Task requirements
Within the records, which lines hold the string "Hello"? Report each one by copying it.

Input records
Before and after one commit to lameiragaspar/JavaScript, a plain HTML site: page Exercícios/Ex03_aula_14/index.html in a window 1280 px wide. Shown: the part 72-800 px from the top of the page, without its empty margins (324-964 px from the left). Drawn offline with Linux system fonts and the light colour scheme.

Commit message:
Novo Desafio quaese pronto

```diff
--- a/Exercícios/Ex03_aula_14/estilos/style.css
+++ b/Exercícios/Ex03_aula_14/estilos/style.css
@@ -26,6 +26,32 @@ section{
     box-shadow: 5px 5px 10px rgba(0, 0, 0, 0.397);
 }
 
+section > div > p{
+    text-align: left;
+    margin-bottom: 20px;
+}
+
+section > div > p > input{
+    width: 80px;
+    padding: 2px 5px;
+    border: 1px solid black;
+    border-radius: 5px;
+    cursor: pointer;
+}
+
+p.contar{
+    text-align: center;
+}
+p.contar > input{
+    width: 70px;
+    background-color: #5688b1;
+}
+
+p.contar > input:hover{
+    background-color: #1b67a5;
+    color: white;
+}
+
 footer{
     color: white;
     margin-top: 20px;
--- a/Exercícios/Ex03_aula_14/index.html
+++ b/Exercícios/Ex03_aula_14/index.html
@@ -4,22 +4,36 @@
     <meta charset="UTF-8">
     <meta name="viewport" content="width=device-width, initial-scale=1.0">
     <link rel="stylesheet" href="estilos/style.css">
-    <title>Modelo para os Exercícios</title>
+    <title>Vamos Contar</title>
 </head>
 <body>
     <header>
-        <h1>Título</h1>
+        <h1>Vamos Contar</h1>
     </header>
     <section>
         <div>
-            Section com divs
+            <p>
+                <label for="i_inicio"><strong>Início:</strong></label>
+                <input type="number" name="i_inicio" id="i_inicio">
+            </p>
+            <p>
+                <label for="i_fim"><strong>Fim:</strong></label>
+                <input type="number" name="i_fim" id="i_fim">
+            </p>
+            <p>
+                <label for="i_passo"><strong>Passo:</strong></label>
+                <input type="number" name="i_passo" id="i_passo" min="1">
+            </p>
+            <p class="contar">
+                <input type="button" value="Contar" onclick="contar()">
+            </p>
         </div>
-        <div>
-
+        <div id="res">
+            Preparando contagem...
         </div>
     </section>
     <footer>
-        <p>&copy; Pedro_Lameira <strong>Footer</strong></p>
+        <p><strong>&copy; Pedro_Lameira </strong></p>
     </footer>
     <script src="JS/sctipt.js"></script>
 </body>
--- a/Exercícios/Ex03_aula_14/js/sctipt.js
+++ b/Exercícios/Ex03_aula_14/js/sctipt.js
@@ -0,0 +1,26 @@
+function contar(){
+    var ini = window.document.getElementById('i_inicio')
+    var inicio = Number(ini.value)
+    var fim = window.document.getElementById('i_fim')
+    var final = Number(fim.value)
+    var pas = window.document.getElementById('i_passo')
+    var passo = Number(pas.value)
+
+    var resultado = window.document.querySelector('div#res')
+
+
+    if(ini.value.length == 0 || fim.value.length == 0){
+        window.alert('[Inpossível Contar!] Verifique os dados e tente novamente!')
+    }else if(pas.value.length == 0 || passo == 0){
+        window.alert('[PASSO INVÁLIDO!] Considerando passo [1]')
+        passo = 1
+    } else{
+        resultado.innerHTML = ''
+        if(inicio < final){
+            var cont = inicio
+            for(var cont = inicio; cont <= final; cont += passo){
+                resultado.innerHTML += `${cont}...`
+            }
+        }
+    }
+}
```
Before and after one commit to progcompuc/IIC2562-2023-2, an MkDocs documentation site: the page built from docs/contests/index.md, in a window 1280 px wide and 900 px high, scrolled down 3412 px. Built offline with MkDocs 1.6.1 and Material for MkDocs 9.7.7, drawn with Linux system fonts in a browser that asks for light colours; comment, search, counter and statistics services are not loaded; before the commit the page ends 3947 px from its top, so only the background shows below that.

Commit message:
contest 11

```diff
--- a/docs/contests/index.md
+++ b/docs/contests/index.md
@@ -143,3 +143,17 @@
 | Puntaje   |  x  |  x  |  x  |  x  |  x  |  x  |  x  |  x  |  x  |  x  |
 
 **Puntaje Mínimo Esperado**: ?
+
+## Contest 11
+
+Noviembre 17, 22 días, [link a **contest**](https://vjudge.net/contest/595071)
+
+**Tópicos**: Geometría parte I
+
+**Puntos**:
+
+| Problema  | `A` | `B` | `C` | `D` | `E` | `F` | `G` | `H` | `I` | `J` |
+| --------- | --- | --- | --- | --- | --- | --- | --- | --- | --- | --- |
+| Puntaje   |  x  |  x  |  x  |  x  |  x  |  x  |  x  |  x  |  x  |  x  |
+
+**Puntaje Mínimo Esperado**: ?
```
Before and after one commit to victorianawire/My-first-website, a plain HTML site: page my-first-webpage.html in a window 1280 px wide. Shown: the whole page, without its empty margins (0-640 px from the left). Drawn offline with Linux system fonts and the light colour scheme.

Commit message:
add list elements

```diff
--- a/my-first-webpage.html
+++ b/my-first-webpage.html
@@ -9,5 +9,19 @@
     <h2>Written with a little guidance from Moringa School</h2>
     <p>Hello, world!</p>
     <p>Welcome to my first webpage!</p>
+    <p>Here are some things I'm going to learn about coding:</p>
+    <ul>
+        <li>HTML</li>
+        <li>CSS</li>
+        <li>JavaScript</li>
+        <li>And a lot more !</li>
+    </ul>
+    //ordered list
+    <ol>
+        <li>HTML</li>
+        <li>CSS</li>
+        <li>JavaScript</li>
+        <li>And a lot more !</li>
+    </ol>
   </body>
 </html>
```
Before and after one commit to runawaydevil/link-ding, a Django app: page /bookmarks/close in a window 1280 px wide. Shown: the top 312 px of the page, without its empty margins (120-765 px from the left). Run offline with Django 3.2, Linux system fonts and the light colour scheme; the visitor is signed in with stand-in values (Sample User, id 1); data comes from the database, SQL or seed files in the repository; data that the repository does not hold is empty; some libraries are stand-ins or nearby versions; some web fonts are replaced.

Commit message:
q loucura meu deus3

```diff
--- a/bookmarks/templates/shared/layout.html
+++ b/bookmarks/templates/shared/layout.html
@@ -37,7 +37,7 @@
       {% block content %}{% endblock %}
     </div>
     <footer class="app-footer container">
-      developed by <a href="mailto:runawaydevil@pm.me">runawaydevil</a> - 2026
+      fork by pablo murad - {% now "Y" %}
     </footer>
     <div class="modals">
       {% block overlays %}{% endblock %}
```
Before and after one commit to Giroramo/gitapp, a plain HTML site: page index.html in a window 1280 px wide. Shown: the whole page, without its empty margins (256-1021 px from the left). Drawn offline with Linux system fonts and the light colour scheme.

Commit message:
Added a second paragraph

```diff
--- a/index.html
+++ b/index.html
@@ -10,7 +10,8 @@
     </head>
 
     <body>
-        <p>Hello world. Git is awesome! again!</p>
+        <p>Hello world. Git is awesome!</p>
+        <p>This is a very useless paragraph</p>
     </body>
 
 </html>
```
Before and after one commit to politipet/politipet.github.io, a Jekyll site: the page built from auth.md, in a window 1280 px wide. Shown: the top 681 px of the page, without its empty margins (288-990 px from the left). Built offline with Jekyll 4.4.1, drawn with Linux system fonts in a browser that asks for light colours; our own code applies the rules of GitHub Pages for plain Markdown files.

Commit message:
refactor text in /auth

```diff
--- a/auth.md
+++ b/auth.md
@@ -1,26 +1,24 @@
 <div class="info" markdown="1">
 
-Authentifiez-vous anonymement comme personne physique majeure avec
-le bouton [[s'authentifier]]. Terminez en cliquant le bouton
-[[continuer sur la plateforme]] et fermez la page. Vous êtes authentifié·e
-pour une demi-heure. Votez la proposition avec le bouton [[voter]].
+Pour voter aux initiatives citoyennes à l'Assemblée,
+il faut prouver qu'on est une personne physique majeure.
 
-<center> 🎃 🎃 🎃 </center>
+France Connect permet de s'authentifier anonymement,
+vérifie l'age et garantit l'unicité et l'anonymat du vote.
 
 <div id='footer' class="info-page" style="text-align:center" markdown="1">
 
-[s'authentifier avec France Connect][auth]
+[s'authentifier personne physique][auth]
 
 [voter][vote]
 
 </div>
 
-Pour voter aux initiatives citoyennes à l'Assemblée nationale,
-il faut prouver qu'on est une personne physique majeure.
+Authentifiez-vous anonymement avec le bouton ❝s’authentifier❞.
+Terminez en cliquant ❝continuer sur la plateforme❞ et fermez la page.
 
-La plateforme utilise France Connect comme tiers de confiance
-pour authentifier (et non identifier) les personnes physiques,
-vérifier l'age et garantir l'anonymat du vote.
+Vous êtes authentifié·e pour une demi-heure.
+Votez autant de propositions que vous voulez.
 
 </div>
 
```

Response to the exercise
     <p>Hello, world!</p>
-        <p>Hello world. Git is awesome! again!</p>
+        <p>Hello world. Git is awesome!</p>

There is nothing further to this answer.